Brown-Waite hosted a gathering Monday for the delegation at the Capitol Hill Club, a GOP social club right next door to the headquarters of the Republican National Committee office and two blocks from the Capitol.
Two days later, the delegation selected Rep. Cliff Stearns of Ocala to serve as its chairman. Stearns was elected in 1988.
Monday's gathering was the only time Nugent saw Brown-Waite on his trip and didn't have plans for a meeting. But he'll be seeking advice from her, he said.
Brown-Waite did not respond to repeated requests from the St. Petersburg Times for comment this week.
On Tuesday night, Nugent attended a reception at the Library of Congress. On Wednesday, he headed to a bipartisan gathering among the blooms at the U.S. Botanic Gardens on the National Mall.
And on Thursday, Wendy Nugent struck out to find the apartment her husband will occupy during the week when the House is in session.

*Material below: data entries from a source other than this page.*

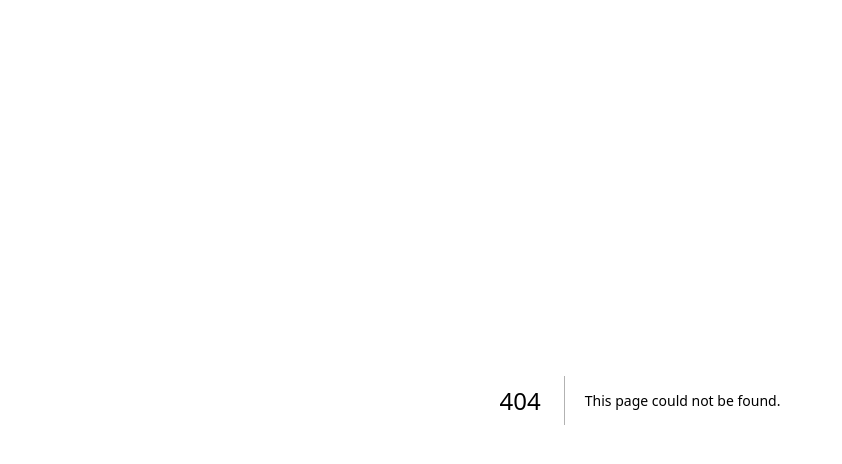
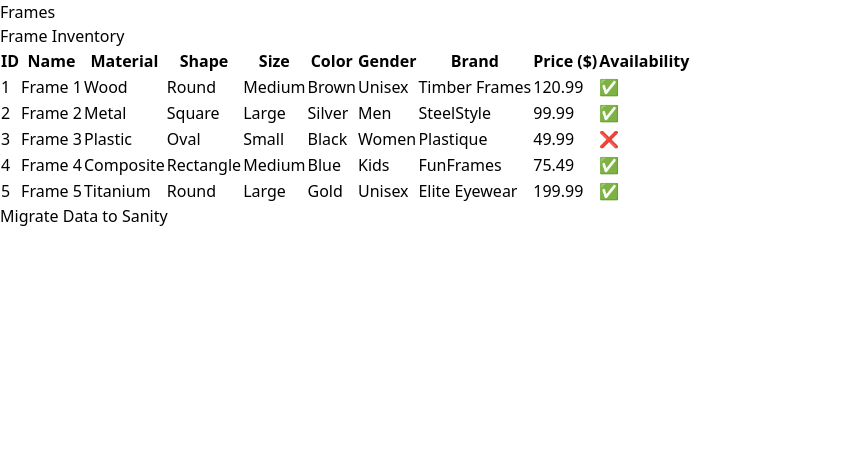
Before and after one commit to oscarcorellan/sanity-client-test, a Next.js app: page /frames in a window 1280 px wide. Before the commit this address had no page. Shown: the top 464 px of the page, without its empty margins (0-842 px from the left). Built offline with nearby package versions, Linux system fonts and the light colour scheme.

Commit message:
feat: add accesories page

```diff
--- a/src/app/api/migrateData/route.ts
+++ b/src/app/api/migrateData/route.ts
@@ -1,24 +1,24 @@
 import { NextResponse } from "next/server";
 import { client } from "@/sanity/lib/client";
 
-import { dummyData } from "@/consts/dummyData";
+export async function POST(req: Request) {
+  try {
+    const { dummyData } = await req.json();
 
-export async function POST() {
+    if (!Array.isArray(dummyData) || dummyData.length === 0) {
+      return NextResponse.json(
+        { message: "Invalid data provided" },
+        { status: 400 }
+      );
+    }
+
     const transaction = client.transaction();
 
     dummyData.forEach((frame) => {
       transaction.create({
         _type: "frame",
         _id: frame.id.toString(),
-      name: frame.name,
-      material: frame.material,
-      shape: frame.shape,
-      size: frame.size,
-      color: frame.color,
-      gender: frame.gender,
-      brand: frame.brand,
-      price: frame.price,
-      availability: frame.availability,
+        ...frame,
       });
     });
 
@@ -27,4 +27,11 @@ export async function POST() {
       { message: "Data migrated successfully" },
       { status: 200 }
     );
+  } catch (error) {
+    console.error("Migration error:", error);
+    return NextResponse.json(
+      { message: "Failed to migrate data" },
+      { status: 500 }
+    );
   }
+}
--- /dev/null
+++ b/src/app/frames/page.tsx
@@ -0,0 +1,57 @@
+import { MigrateButton } from "@/components/migrateButton";
+import { TableRow } from "@/components/tableRow";
+import { FramesData } from "@/consts/dummyData";
+
+const FramesPage = () => {
+  return (
+    <div className="min-h-screen p-8 sm:p-20 bg-gray-50 dark:bg-gray-900">
+      <h1 className="text-2xl font-bold mb-8 text-center text-gray-800 dark:text-gray-200">
+        Frame Inventory
+      </h1>
+      <div className="overflow-x-auto">
+        <table className="w-full table-auto border-collapse border border-gray-300 dark:border-gray-700">
+          <thead>
+            <tr className="bg-gray-200 dark:bg-gray-800 text-gray-700 dark:text-gray-300">
+              <th className="border border-gray-300 dark:border-gray-700 px-4 py-2">
+                ID
+              </th>
+              <th className="border border-gray-300 dark:border-gray-700 px-4 py-2">
+                Name
+              </th>
+              <th className="border border-gray-300 dark:border-gray-700 px-4 py-2">
+                Material
+              </th>
+              <th className="border border-gray-300 dark:border-gray-700 px-4 py-2">
+                Shape
+              </th>
+              <th className="border border-gray-300 dark:border-gray-700 px-4 py-2">
+                Size
+              </th>
+              <th className="border border-gray-300 dark:border-gray-700 px-4 py-2">
+                Color
+              </th>
+              <th className="border border-gray-300 dark:border-gray-700 px-4 py-2">
+                Gender
+              </th>
+              <th className="border border-gray-300 dark:border-gray-700 px-4 py-2">
+                Brand
+              </th>
+              <th className="border border-gray-300 dark:border-gray-700 px-4 py-2">
+                Price ($)
+              </th>
+              <th className="border border-gray-300 dark:border-gray-700 px-4 py-2">
+                Availability
+              </th>
+            </tr>
+          </thead>
+          <tbody>
+            <TableRow dummyData={FramesData} />
+          </tbody>
+        </table>
+      </div>
+      <MigrateButton dummyData={FramesData} />
+    </div>
+  );
+};
+
+export default FramesPage;
--- a/src/app/layout.tsx
+++ b/src/app/layout.tsx
@@ -1,6 +1,7 @@
 import type { Metadata } from "next";
 import localFont from "next/font/local";
 import "./globals.css";
+import { NavBar } from "@/components/NavBar";
 
 const geistSans = localFont({
   src: "./fonts/GeistVF.woff",
@@ -28,6 +29,7 @@ export default function RootLayout({
       <body
         className={`${geistSans.variable} ${geistMono.variable} antialiased`}
       >
+        <NavBar />
         {children}
       </body>
     </html>
--- /dev/null
+++ b/src/components/NavBar.tsx
@@ -0,0 +1,9 @@
+import Link from "next/link";
+
+export const NavBar = () => {
+  return (
+    <div className="bg-gray-100 dark:bg-gray-800 px-4 py-2 text-gray-800 dark:text-gray-200">
+      <Link href="/frames">Frames</Link>
+    </div>
+  );
+};
--- a/src/consts/dummyData.ts
+++ b/src/consts/dummyData.ts
@@ -1,4 +1,4 @@
-export const dummyData = [
+export const FramesData = [
   {
     id: "1",
     name: "Frame 1",
@@ -65,3 +65,105 @@ export const dummyData = [
     availability: true,
   },
 ];
+
+export const AccessoriesData = [
+  {
+    id: "A1",
+    legacyId: "ENT1",
+    entityId: "ACC1",
+    name: "Protective Case",
+    description: "Durable leather case for Frame 1",
+    price: 20.99,
+    availability: true,
+  },
+  {
+    id: "A2",
+    legacyId: "ENT1",
+    entityId: "ACC2",
+    name: "Cleaning Cloth",
+    description: "Microfiber cloth for keeping Frame 1 clean",
+    price: 5.99,
+    availability: true,
+  },
+  {
+    id: "A3",
+    legacyId: "ENT1",
+    entityId: "ACC3",
+    name: "Lens Protector",
+    description: "Anti-scratch protector for Frame 1 lenses",
+    price: 12.99,
+    availability: false,
+  },
+  {
+    id: "A4",
+    legacyId: "ENT2",
+    entityId: "ACC4",
+    name: "Travel Pouch",
+    description: "Compact pouch for storing Frame 2",
+    price: 15.49,
+    availability: true,
+  },
+  {
+    id: "A5",
+    legacyId: "ENT2",
+    entityId: "ACC5",
+    name: "Replacement Screws",
+    description: "Spare screws for Frame 2 maintenance",
+    price: 7.49,
+    availability: true,
+  },
+  {
+    id: "A6",
+    legacyId: "ENT3",
+    entityId: "ACC6",
+    name: "Cleaning Spray",
+    description: "Specialized spray for cleaning Frame 3",
+    price: 6.99,
+    availability: true,
+  },
+  {
+    id: "A7",
+    legacyId: "ENT3",
+    entityId: "ACC7",
+    name: "Stylish Strap",
+    description: "Adjustable strap for Frame 3",
+    price: 10.99,
+    availability: false,
+  },
+  {
+    id: "A8",
+    legacyId: "ENT4",
+    entityId: "ACC8",
+    name: "Kids Case",
+    description: "Colorful case for Frame 4",
+    price: 8.99,
+    availability: true,
+  },
+  {
+    id: "A9",
+    legacyId: "ENT4",
+    entityId: "ACC9",
+    name: "Lens Wipes",
+    description: "Disposable wipes for cleaning Frame 4 lenses",
+    price: 3.99,
+    availability: true,
+  },
+  {
+    id: "A10",
+    legacyId: "ENT5",
+    entityId: "ACC10",
+    name: "Luxury Case",
+    description: "Premium case for Frame 5",
+    price: 25.99,
+    availability: true,
+  },
+  {
+    id: "A11",
+    legacyId: "ENT5",
+    entityId: "ACC11",
+    name: "Anti-fog Spray",
+    description: "Spray to prevent fogging on Frame 5 lenses",
+    price: 9.99,
+    availability: false,
+  },
+];
--- a/src/sanity/schemaTypes/frames.ts
+++ b/src/sanity/schemaTypes/frames.ts
@@ -5,7 +5,6 @@ export const frame = defineType({
   title: "Frame",
   type: "document",
   fields: [
-    { name: "id", title: "ID", type: "number" },
     { name: "name", title: "Name", type: "string" },
     { name: "material", title: "Material", type: "string" },
     { name: "shape", title: "Shape", type: "string" },
--- a/src/sanity/schemaTypes/index.ts
+++ b/src/sanity/schemaTypes/index.ts
@@ -1,6 +1,7 @@
 import { type SchemaTypeDefinition } from "sanity";
 import { frame } from "./frames";
+import { accessory } from "./accessories";
 
 export const schema: { types: SchemaTypeDefinition[] } = {
-  types: [frame],
+  types: [frame, accessory],
 };
```
Also changed, not shown: src/app/accessories/page.tsx (added, +38 -0 lines), src/app/page.tsx (+2 -50 lines), src/sanity/schemaTypes/accessories.ts (added, +20 -0 lines). Lines whose indentation alone changed are shown as unchanged.
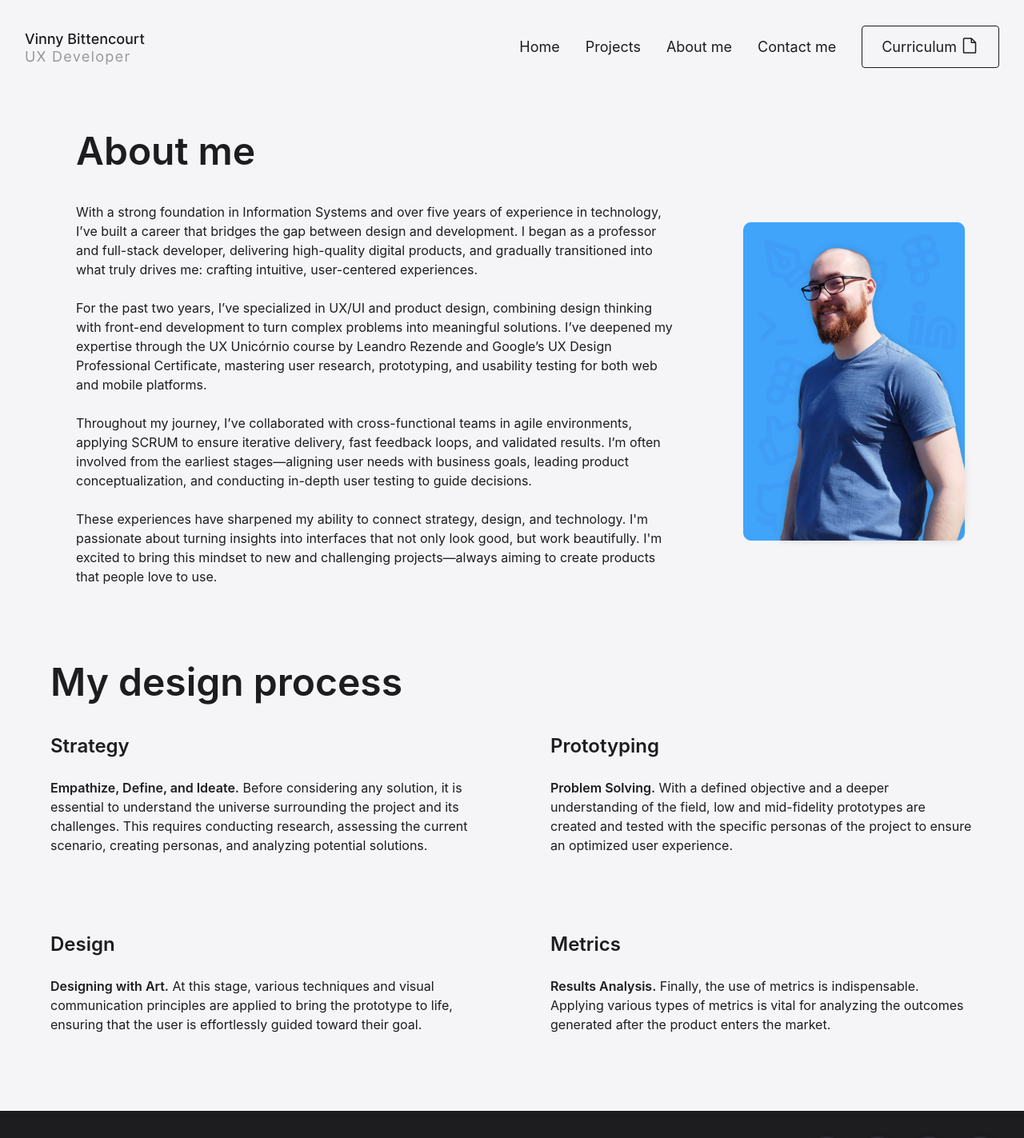
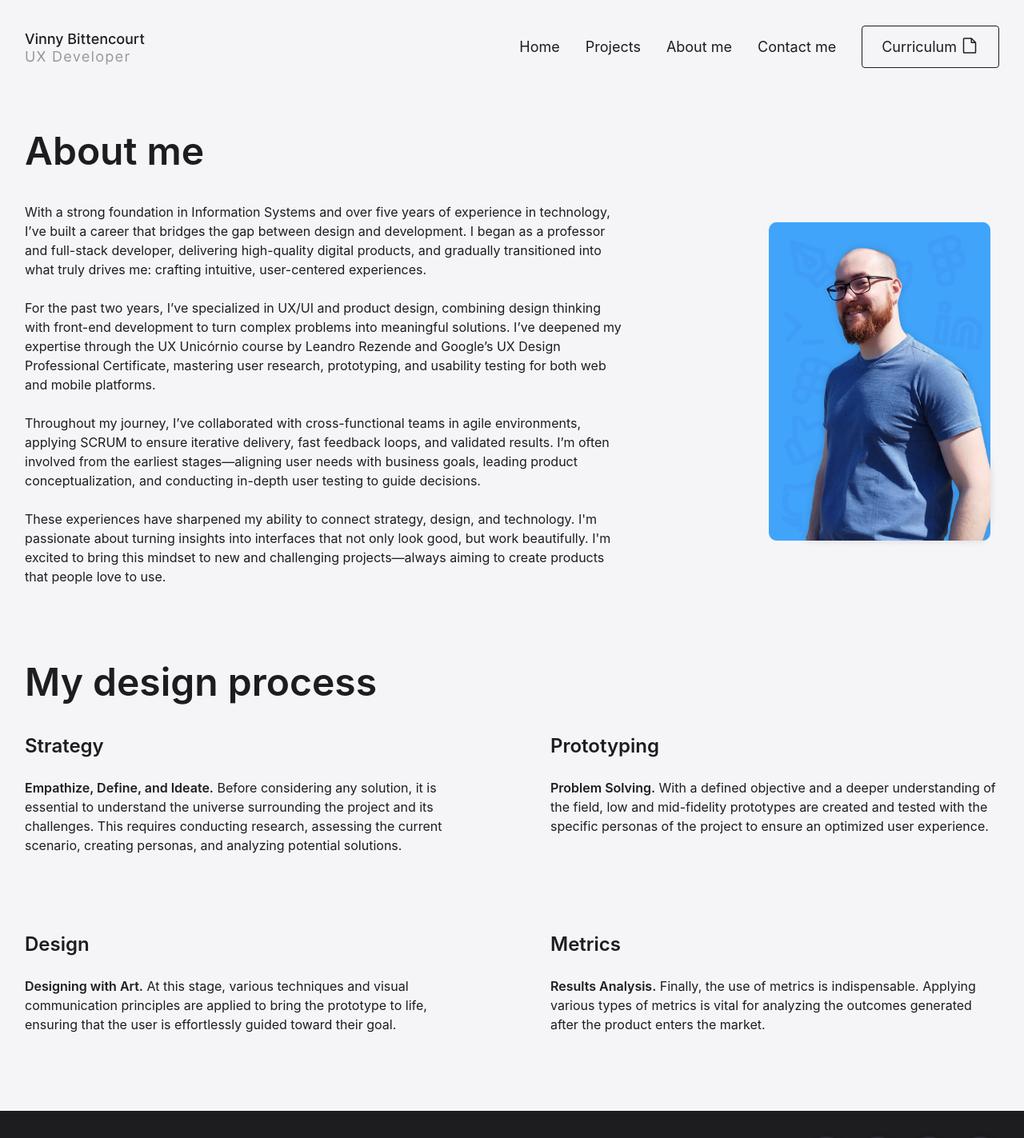
Before and after one commit to VinnyBittencourt/portfolio, a React (Vite) app in the folder portfolio/: page /portfolio/about in a window 1280 px wide. Shown: the top 1423 px of the page at 80% size. Built offline with nearby package versions, Linux system fonts and the light colour scheme.

Commit message:
About me fix

```diff
--- a/portfolio/src/pages/About/index.tsx
+++ b/portfolio/src/pages/About/index.tsx
@@ -8,9 +8,9 @@ export function About() {
             <Header />
             <div className="flex-grow">
                 {/* Hero Section */}
-                <section className="flex flex-col md:flex-row items-start md:items-center justify-between gap-6 mt-4 sm:mt-12 mb-24 mx-auto w-full px-4 sm:px-8 2xl:max-w-[1440px] lg:max-w-[1218px]">
+                <section className="flex flex-col md:flex-row items-start md:items-center justify-between gap-6 mt-4 sm:mt-12 mb-24 mx-auto w-full px-4 lg:px-0 sm:px-8 2xl:max-w-[1440px] lg:max-w-[1218px]">
                     {/* Text Content */}
-                    <div className="flex flex-col gap-8 max-w-[750px] mt-6 md:mt-0 md:ml-8">
+                    <div className="flex flex-col gap-8 max-w-[750px]">
                         <h1 className="text-5xl w-full text-start font-semibold mb-2">About me</h1>
                         <p className="text-base text-start ">
                             With a strong foundation in Information Systems and over five years of experience in technology, I’ve built a
@@ -41,7 +41,7 @@ export function About() {
                 </section>
 
                 {/* Design Process Section */}
-                <section className="flex flex-col items-start justify-between mt-12 mb-24 mx-auto w-full px-4 sm:px-8 2xl:max-w-[1440px] lg:max-w-[1218px] gap-8">
+                <section className="flex flex-col items-start justify-between mt-12 mb-24 mx-auto w-full px-4 lg:px-0 sm:px-8 2xl:max-w-[1440px] lg:max-w-[1218px] gap-8">
                     {/* Title */}
                     <h1 className="text-5xl text-start md:text-center font-semibold mb-2">My design process</h1>
 
```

Nugent plans to do what Brown-Waite did: make the two-hour flight home on the weekends.
Nugent said his wife, a teacher at Springstead High School, found a place that met his criteria: clean, and within walking distance of the Capitol. Walking, he said, will be "an opportunity to keep healthy and clear your mind."
He may not be as lucky with his office. Members choose their offices in an order decided by lottery, and Nugent on Friday drew number 83 out of 85.
"I'm happy as long as it's not in a tent," he said.
Nugent is accepting resumes for his staff of up to 22. He said he heard on the campaign trail from many constituents who praised Brown-Waite's staff and its ability to cut through bureaucratic red tape.
That bodes well for those staffers applying for a spot on Nugent's team, he said.
"It's important to have people who understand we're servants and we're supposed to be doing this with a servant's heart," he said. "So the faster you can hit the ground running, the better off we are."
He acknowledged that it takes years to gain influence. But he believes in term limits and while the House does not have such limits, he said he doesn't see himself serving more than five terms, voters willing.
"I have to prove to the people who elected me that I deserve to come back," he said.
Tony Marrero can be reached at (352) 848-1431 or firstname.lastname@example.org.